ly revolving circular saw, he came
iu contact with it aod the ends of
three, fingers were cut off. Tbe
wounds are painful, but further
than that no serious injury is ex
pected. The Kecital.
Buena Vista Special
The United Evangelical church
in Buena Vista was the scene of an
interesting event Friday evening.
Early after the close of the busy
day people of all ages began flock
ing to the church to be present at
the musical recital given by Rev.
Kelly's class advertised to take
place at 8:00 o'clock. An under
current of subdued excitement was
noticeable im the crowd, for nearly
everyone present was interested in
a greater or lesser degree in some
pupil who was to perform; while
yisions of a generous collection, to
be awarded as a prize, kept the
performers in a state of pleasurable
anticipation. While all did well,
we think special mention should be
given the numbers rendered ky
Misses Maggie and Carrie Evans,
of Parker; Amy and Winnie Kelly,
of Independence; j Edna Hall and
Hermann and Mildred Prather, of
, The judges were instructed to
give credits on position ' of student
at the instrument, expression, ren
dition and personality. , Miss Win
nie Kelly received the prize, which
was a collection amounting to$ 2.27.
The decision of the judges was well
received by the audience. Miss Kel
ley having given her number with
much taste and expression.
Nearly all present at the recital
attended the ice cream social at the
school house and the occasion was
enjoyable. The proceeds realized
by the Aid Society amounted to
Card of Thanks.
We desire to thank the people of
Independence who so kindly ad
ministered to us during our be
reavement in the death of our be
loved wife and mother.
J. H, Patterson and Family.
The Monmouth W. of W. drill
team returned Sunday morning
from Portland, having been, there

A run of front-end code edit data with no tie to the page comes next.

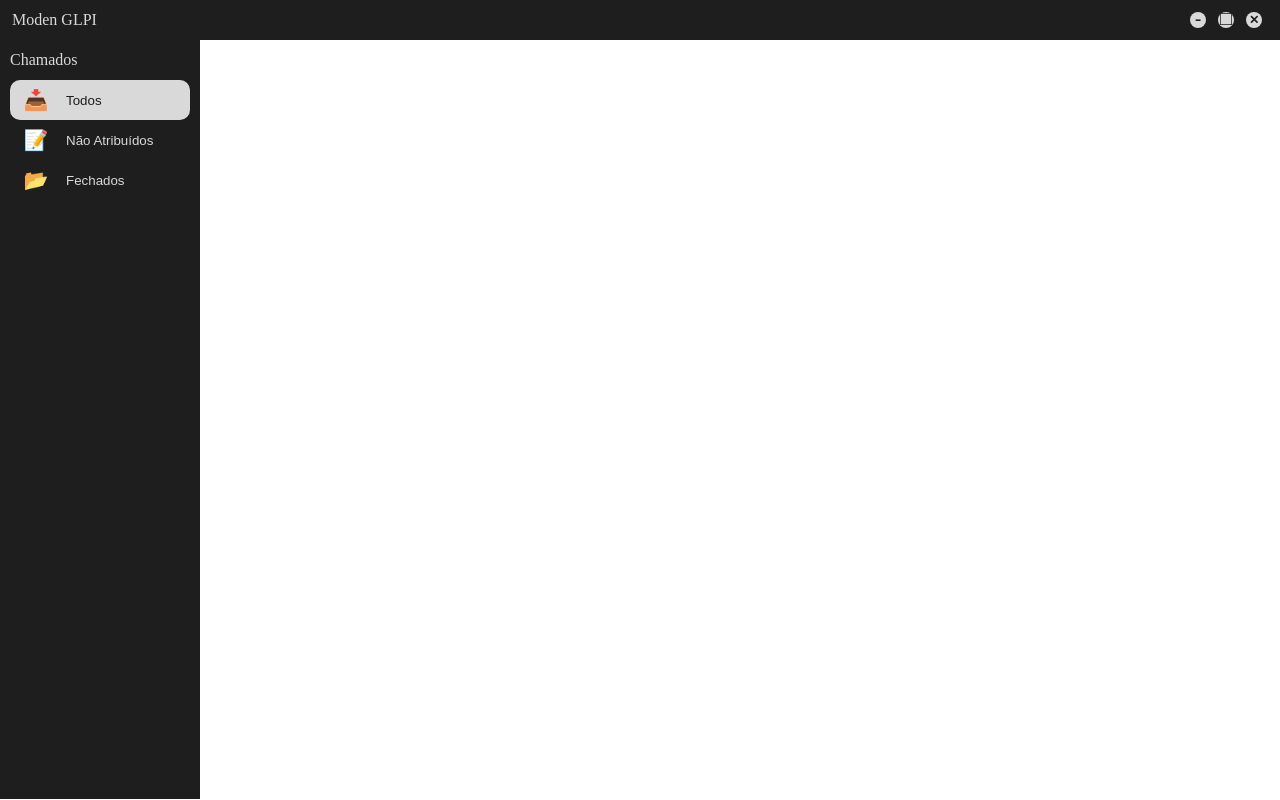
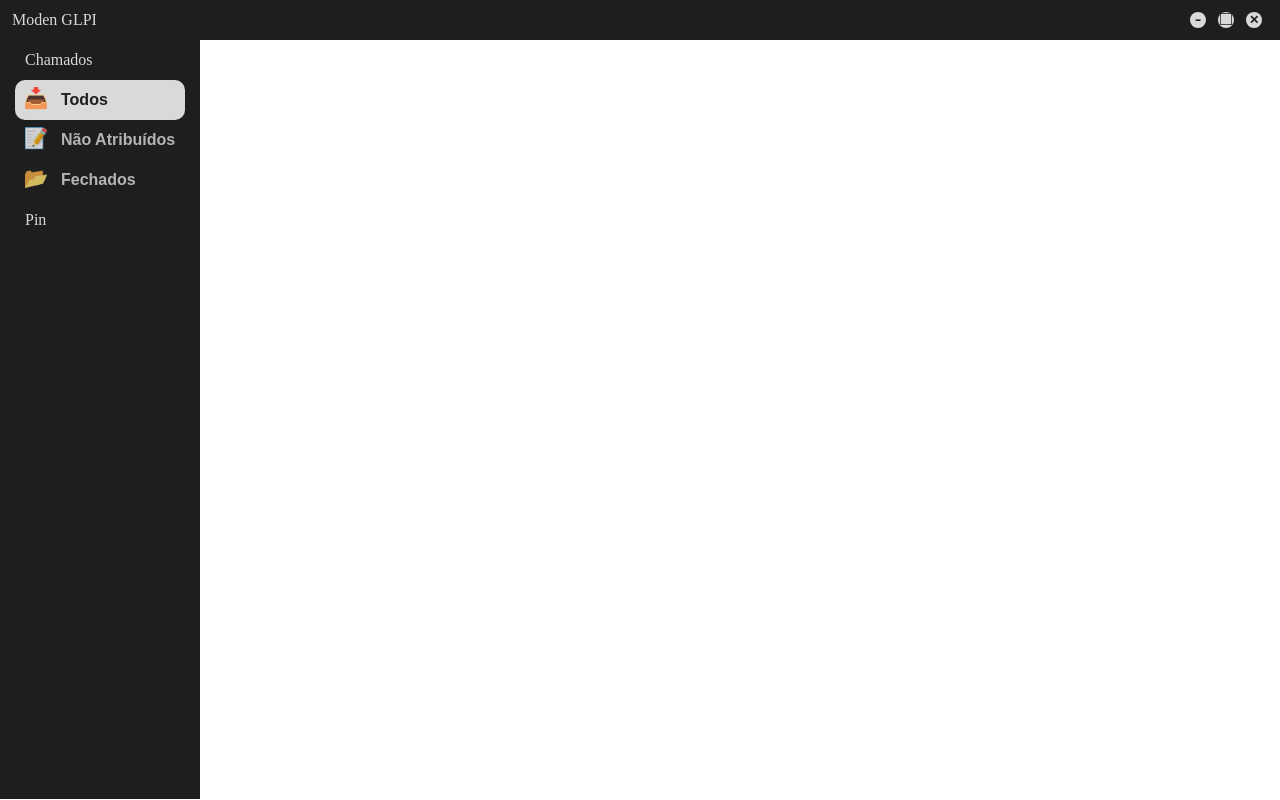
Before and after one commit to MidoriAKA/NewG, a React app: page / in a window 1280 px wide. Built offline with nearby package versions, Linux system fonts and the light colour scheme.

Commit message:
:lipstick: : tiny modification on css

```diff
--- a/src/web/components/SideMenu/SideMenuView.tsx
+++ b/src/web/components/SideMenu/SideMenuView.tsx
@@ -6,6 +6,9 @@ import sidemenuItems from "./sideMenuItems.json" assert { type: "json" };
 export const SidemenuView = () => {
 
   const [isActive, setActive] = useState<Active>("allTickets");
+  const handleActive = (active: Active) => {
+    setActive(active);
+  };
 
   return (
     <>
@@ -29,7 +32,7 @@ export const SidemenuView = () => {
             className="side-menu__item"
             css={isActive === item.active ? style.ItemWrapperActive : style.ItemWrapper}
             data-is-active={isActive === item.active ? "true" : "false"}
-            onClick={() => setActive(item.active as Active)}
+            onClick={() => handleActive(item.active as Active)}
           >
             <div
               className="side-menu__item__icon"
@@ -39,9 +42,22 @@ export const SidemenuView = () => {
                 aria-label={item.active}
               >{item.icon}</span>
             </div>
-            <span>{item.text}</span>
+            <span
+              className="side-menu__item__text"
+              css={style.ItemText}
+            >{item.text}</span>
           </button>
         ))}
+        <div
+          className="side-menu__section"
+          css={style.Section}
+        >
+          <span
+            className="side-menu__section__text"
+            css={style.SectionText}
+          >
+            Pin</span>
+        </div>
       </div>
     </>
   );
--- a/src/web/styles/components/SideMenu/SideMenu.ts
+++ b/src/web/styles/components/SideMenu/SideMenu.ts
@@ -1,9 +1,9 @@
 import { css, SerializedStyles } from "@emotion/react";
-import { Colors, BGBlack, HorizontalCenter, VerticalCenter, BGWhite } from "../../root";
+import * as theme from "@styles/root";
 
 export const Container: SerializedStyles = css({
-  ...HorizontalCenter,
-  ...BGBlack,
+  ...theme.HorizontalCenter,
+  ...theme.BGBlack,
   flexDirection: "column",
   alignContent: "center",
   height: "calc(100dvh - 41px)",
@@ -11,44 +11,48 @@ export const Container: SerializedStyles = css({
 });
 
 export const Section: SerializedStyles = css({
-  ...VerticalCenter,
+  ...theme.VerticalCenter,
+  justifyContent: "unset",
+  height: "40px",
+  width: "150px",
+  padding: "0 10px",
+});
+export const SectionText: SerializedStyles = css({
+  fontSize: "16px",
+
+});
+
+const ItemWrapperBase = {
+  ...theme.VerticalCenter,
   justifyContent: "unset",
   alignContent: "center",
   border: "none",
   height: "auto",
-  width: "90%",
-  minHeight: "40px"
-});
-
-const ItemWrapperBase = {
-  ...VerticalCenter,
-  justifyContent: "unset",
-  alignContent: "center",
-  border: "none",
-  height: "auto",
-  width: "90%",
+  width: "85%",
   minHeight: "40px"
 };
 export const ItemWrapper: SerializedStyles = css({
   ...ItemWrapperBase,
-  ...BGBlack,
+  ...theme.BGBlack,
+  color: `rgba(${theme.ColorsRGB.white}, 0.8)`,
 });
 export const ItemWrapperActive: SerializedStyles = css({
   ...ItemWrapperBase,
-  ...BGWhite,
+  ...theme.BGWhite,
   borderRadius: "10px"
 });
 
 export const ItemIcon: SerializedStyles = css({
-  ...VerticalCenter,
+  ...theme.VerticalCenter,
   height: "100%",
-  width: "50px",
+  width: "30px",
+  marginRight: "10px",
   "span": {
-  fontSize: "20px",
-  marginRight: "10px",
+    fontSize: "20px",
+    transform: "translateY(-2px)",
   }
 });
 export const ItemText: SerializedStyles = css({
   fontSize: "16px",
-  margin: "0 10px",
+  fontWeight: "bold"
 });
--- a/src/web/styles/root.ts
+++ b/src/web/styles/root.ts
@@ -5,14 +5,21 @@ export const Colors = {
   red: "#f66b59",
   yellow: "#f8bf28"
 };
+export const ColorsRGB = {
+  black: "30, 30, 30",
+  white: "217, 217, 217",
+  green: "59, 199, 59",
+  red: "246, 107, 89",
+  yellow: "248, 191, 40"
+};
 
 export const BGBlack = {
   backgroundColor: "#1e1e1e",
-  color: "#d9d9d9"
+  color: "#d9d9d9",
 };
 export const BGWhite = {
   backgroundColor: "#d9d9d9",
-  color: "#1e1e1e"
+  color: "#1e1e1e",
 };
 export const HorizontalCenter = {
   display: "flex",
```
Also changed, not shown: 2 other files (tests, documents, lock files or other folders).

in competition with other teams in
. a -Hi n
a grand prize arming wuk
They captured second honors, first
. . ... .. .
place having fallen in me nanus oj